After coming out of my creative writing class with a motivation to write my assigned short story, I found myself thinking, researching and writing — not about my assignment, but rather about the study my teacher had mentioned to end a debate in our class between a gay black man and a straight Hispanic man. The two were discussing society’s perils and expectations of the separate roles of a man and a woman.
The debate had started from how hard it is to be a woman (shockingly coming from the gay student’s platform) to how two gay men aren’t accepted as easily as lesbian women are in the eyes and opinions of many of the heterosexual individuals around them.
He rings true that lesbian women do have it seemingly easier. In an FBI statistics chart, 55.1 percent of the 1,482 sexual orientation hate crimes in 2009 were victims because of an offender’s anti-male homosexual bias while 15.3 percent were victims because of an anti-female homosexual bias (and those are just the ones that are even reported at all). But why is that?

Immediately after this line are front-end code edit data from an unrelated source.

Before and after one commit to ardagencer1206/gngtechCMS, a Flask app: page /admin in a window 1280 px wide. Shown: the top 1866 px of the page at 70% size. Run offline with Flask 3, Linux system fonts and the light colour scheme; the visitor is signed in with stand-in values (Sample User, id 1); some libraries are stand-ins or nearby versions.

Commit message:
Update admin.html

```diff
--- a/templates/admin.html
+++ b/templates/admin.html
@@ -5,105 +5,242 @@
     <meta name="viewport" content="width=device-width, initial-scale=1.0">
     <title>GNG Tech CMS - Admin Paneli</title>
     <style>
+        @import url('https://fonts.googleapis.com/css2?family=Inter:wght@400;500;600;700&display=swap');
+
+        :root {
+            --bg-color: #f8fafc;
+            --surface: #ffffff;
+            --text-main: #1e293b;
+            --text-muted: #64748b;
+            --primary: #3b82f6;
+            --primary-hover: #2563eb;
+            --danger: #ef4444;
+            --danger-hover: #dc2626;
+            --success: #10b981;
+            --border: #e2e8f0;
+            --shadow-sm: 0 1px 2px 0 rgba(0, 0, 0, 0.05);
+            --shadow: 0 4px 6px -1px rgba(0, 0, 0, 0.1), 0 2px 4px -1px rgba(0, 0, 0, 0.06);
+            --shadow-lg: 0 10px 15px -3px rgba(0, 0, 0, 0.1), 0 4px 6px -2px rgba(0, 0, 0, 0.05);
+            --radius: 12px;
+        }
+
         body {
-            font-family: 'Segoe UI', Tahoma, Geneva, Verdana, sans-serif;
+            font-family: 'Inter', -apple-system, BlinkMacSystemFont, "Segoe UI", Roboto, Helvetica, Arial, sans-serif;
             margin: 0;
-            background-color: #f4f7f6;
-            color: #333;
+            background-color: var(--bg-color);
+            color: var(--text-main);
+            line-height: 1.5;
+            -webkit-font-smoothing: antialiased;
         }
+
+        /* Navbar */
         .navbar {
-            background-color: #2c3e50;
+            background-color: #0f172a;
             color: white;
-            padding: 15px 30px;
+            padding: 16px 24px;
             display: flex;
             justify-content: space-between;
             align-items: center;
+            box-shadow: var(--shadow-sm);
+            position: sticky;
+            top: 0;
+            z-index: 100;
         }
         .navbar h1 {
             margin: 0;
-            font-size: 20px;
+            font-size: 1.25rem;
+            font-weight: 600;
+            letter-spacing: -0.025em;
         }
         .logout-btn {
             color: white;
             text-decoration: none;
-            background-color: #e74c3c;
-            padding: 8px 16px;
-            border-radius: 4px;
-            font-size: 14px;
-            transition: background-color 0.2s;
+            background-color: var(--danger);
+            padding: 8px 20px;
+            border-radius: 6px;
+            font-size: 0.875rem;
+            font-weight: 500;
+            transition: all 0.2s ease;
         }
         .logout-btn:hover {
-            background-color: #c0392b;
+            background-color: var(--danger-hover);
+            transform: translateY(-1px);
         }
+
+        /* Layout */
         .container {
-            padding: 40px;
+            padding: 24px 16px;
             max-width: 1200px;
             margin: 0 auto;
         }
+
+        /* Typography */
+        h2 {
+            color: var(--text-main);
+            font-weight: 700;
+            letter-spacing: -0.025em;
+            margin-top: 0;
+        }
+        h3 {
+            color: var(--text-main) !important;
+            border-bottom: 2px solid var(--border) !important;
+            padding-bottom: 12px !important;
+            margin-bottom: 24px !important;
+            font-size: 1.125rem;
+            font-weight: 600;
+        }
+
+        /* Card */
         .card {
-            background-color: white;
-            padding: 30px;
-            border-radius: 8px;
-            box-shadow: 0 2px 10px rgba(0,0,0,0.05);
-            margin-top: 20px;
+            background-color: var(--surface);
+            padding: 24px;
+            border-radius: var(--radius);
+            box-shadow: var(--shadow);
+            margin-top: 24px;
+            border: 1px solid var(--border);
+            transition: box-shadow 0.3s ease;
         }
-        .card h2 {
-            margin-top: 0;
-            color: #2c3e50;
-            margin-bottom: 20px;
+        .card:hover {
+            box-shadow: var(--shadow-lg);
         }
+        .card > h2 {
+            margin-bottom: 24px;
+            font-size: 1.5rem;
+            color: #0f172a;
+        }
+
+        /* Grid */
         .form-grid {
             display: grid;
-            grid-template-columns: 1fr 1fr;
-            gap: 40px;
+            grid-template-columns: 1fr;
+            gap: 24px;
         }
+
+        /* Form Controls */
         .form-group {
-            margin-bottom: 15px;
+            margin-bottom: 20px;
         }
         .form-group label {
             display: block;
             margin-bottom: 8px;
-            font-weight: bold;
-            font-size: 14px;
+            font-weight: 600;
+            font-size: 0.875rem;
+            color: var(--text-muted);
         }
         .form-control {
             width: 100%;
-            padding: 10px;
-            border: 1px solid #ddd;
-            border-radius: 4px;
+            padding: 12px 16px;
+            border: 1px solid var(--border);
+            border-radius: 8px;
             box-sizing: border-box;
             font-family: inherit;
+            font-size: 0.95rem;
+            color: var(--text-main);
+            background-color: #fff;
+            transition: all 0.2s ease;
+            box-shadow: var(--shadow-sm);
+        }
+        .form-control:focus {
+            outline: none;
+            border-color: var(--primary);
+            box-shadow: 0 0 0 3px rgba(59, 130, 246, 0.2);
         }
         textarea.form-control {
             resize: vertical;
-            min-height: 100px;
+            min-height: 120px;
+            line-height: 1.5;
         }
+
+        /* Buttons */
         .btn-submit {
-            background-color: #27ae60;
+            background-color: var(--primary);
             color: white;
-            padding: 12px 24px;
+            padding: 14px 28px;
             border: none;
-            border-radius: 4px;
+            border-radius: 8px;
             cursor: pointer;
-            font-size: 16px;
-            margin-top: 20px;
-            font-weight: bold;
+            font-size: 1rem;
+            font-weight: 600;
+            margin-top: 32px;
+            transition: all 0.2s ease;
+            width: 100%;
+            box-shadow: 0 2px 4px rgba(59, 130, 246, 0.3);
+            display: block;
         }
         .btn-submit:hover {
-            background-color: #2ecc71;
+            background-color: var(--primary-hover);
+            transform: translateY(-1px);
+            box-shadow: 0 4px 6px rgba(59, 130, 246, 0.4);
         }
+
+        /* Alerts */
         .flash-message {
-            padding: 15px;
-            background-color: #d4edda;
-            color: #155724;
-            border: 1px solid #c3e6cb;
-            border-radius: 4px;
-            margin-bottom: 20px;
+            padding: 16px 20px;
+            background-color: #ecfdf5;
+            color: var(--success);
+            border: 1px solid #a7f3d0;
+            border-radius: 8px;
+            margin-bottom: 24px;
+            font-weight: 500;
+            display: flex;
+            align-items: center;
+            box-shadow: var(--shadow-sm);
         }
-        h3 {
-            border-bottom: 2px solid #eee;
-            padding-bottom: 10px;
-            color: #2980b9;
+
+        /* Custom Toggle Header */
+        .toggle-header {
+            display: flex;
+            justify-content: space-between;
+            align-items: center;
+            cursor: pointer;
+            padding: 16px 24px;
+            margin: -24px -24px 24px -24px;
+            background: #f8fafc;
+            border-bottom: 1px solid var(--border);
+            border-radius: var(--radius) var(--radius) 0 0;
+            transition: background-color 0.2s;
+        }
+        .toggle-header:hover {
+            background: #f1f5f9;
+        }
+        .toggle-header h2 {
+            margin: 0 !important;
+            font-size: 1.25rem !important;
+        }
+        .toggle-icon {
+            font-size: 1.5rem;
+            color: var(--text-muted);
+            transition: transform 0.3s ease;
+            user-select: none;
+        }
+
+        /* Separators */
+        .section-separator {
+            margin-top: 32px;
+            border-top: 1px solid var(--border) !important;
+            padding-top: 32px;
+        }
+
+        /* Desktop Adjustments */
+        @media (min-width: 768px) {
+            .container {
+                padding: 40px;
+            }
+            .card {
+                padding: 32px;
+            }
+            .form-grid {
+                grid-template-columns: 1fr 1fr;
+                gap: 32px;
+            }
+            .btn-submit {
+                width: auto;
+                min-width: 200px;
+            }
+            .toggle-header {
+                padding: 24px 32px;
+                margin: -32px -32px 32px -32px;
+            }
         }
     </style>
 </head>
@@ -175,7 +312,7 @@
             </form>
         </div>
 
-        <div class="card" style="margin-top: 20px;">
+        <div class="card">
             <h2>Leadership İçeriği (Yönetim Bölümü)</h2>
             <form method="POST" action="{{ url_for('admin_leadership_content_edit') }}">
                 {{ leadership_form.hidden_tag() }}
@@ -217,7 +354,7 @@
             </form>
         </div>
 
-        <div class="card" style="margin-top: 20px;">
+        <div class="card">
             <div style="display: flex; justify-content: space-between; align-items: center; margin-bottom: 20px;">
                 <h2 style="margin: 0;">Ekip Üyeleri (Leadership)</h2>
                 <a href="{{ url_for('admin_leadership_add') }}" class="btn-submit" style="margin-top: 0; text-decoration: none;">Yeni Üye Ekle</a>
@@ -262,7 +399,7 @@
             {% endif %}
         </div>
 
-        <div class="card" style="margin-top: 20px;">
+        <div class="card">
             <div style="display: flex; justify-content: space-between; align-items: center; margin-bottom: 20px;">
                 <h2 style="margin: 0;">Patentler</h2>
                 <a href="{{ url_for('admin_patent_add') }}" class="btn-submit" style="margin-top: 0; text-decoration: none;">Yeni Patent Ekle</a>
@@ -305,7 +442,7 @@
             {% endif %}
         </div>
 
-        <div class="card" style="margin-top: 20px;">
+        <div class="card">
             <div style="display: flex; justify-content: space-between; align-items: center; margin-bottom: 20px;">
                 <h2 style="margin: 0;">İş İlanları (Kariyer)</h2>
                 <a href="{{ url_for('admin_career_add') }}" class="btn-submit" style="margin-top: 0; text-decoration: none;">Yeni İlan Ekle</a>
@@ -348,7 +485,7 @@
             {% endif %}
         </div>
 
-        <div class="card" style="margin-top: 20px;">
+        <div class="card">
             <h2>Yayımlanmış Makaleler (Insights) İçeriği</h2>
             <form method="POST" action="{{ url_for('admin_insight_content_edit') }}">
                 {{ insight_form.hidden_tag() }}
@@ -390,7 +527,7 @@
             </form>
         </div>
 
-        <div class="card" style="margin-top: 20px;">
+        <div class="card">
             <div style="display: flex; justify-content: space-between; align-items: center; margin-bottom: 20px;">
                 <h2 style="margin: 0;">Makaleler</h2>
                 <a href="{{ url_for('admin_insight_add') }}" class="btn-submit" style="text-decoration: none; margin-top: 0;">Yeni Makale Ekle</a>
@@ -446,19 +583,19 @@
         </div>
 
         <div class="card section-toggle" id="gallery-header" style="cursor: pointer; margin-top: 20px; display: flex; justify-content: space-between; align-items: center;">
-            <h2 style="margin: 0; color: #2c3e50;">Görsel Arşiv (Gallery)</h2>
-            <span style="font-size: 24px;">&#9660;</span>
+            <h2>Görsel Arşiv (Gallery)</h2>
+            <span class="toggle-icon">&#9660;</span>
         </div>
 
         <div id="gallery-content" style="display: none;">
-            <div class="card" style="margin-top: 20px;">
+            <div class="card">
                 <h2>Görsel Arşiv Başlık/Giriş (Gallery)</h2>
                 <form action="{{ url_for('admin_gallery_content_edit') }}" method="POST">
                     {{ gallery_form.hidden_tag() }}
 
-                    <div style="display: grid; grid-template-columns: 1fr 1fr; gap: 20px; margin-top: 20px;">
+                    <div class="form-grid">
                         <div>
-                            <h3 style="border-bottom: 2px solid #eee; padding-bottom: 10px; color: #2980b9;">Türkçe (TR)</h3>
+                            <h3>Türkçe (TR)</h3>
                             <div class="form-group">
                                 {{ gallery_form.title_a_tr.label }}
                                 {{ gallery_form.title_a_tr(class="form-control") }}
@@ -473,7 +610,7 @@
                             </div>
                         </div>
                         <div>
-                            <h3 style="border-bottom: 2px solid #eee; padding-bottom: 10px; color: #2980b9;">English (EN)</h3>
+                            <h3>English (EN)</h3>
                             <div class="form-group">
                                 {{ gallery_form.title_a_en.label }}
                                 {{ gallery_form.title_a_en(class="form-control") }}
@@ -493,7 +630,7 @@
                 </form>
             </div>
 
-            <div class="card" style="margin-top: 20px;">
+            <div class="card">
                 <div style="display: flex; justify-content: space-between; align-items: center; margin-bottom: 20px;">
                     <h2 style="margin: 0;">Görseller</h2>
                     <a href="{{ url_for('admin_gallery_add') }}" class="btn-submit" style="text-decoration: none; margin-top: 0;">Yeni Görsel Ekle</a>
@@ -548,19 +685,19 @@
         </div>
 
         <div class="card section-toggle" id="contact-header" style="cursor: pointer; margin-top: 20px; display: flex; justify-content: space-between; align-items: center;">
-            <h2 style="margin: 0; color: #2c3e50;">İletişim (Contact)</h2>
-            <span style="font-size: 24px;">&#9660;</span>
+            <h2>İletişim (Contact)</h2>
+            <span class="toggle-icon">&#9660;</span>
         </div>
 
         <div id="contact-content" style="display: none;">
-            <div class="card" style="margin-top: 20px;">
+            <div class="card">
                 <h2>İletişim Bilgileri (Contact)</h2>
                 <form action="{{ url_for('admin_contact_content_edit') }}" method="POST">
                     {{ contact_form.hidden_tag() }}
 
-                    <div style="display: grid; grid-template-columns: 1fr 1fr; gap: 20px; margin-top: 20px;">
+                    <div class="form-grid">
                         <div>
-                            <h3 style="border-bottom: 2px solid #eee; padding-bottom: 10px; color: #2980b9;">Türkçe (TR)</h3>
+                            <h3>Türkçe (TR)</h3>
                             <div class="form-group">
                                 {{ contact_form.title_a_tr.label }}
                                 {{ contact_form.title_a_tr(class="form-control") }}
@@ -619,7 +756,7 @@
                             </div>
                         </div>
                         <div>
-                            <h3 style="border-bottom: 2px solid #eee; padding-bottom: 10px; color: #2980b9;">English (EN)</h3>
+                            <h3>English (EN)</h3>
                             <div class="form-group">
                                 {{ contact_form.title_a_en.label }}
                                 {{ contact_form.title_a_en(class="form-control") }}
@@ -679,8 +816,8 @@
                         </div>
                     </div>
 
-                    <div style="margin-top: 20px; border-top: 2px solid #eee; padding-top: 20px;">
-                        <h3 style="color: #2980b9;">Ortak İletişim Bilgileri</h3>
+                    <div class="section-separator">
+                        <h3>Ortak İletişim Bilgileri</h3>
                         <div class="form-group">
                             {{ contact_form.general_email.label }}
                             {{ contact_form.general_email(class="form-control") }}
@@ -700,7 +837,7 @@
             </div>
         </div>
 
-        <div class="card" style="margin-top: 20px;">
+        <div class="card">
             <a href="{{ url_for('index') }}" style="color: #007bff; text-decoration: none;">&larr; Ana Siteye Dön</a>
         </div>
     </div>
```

Other than the obvious answer that it is a sexual fantasy for many males in the world, it seems to stick out (more than just from their pants) that men find it an offense to their gender, as a complete entity, when a man “lowers himself down a notch on the testosterone pole” and when a woman does the very opposite, opening up the door to the “He-man Woman Haters Club” and sitting down on the couch — making herself at home. The idea of the switch of power roles makes any heterosexual man with an ego cringe. And it’s not in disgust; it seems to be most in fear.
A study performed at the University of Georgia shed some light on homophobic men and the tested individuals’ true psychological fear. It is not that they are afraid of homosexual men around themselves; it is that they are afraid of themselves around homosexual men.
In the study, they asked a group of men a series of questions on how they felt about homosexual men. Based upon those results, they divided the men up into a group of their definition of homophobic men and non-homophobic men. Each group was shown three, short pornographic scenes: one with two heterosexuals engaging in sexual intercourse, one with two gay men engaging in sexual intercourse and one with two lesbian women engaging in sexual intercourse. During the viewing of these scenes, the experimenters attached a device to each individual’s penis to record any detections of sexual arousal. As easily predicted, every man was sexually aroused by the heterosexual video and the sexual video involving two women. However, it was the sexual video involving two men that had gotten one group’s hard (he he) attention. The homophobic men had sent their devices off in detection of arousal.
Wait, what? Whoa.
How is it that these very men considered as “homophobic” were aroused by the very thing they proclaimed to be uncomfortable around and even scared of? Was this some sort of ridiculous hypocrisy that we finally uncovered? And as for all of the homophobic men that may be gay, the ones who lashed out in violence against their own sexual orientation… were they were beating the gay out of themselves onto someone who actually had the courage to be true to themselves?
When you point your finger at someone, three fingers are pointing back at you. Many times, the very thing you are pointing out resides deep down in you.
The very idea that many of these homophobic men — who may be homosexual — contributed to hate crimes seems to contradict the lifestyle they are entitled to live; as are heterosexuals, transsexuals and bisexuals.
Of course, not all science experiments are sufficient enough to become a blanket statement and therefore, not all homophobic men are homosexuals themselves, but it does provoke threads of thoughts about the man behind the fear.
If we always press to ask why and pursue the answers, we can come to imperative and even alarming discoveries.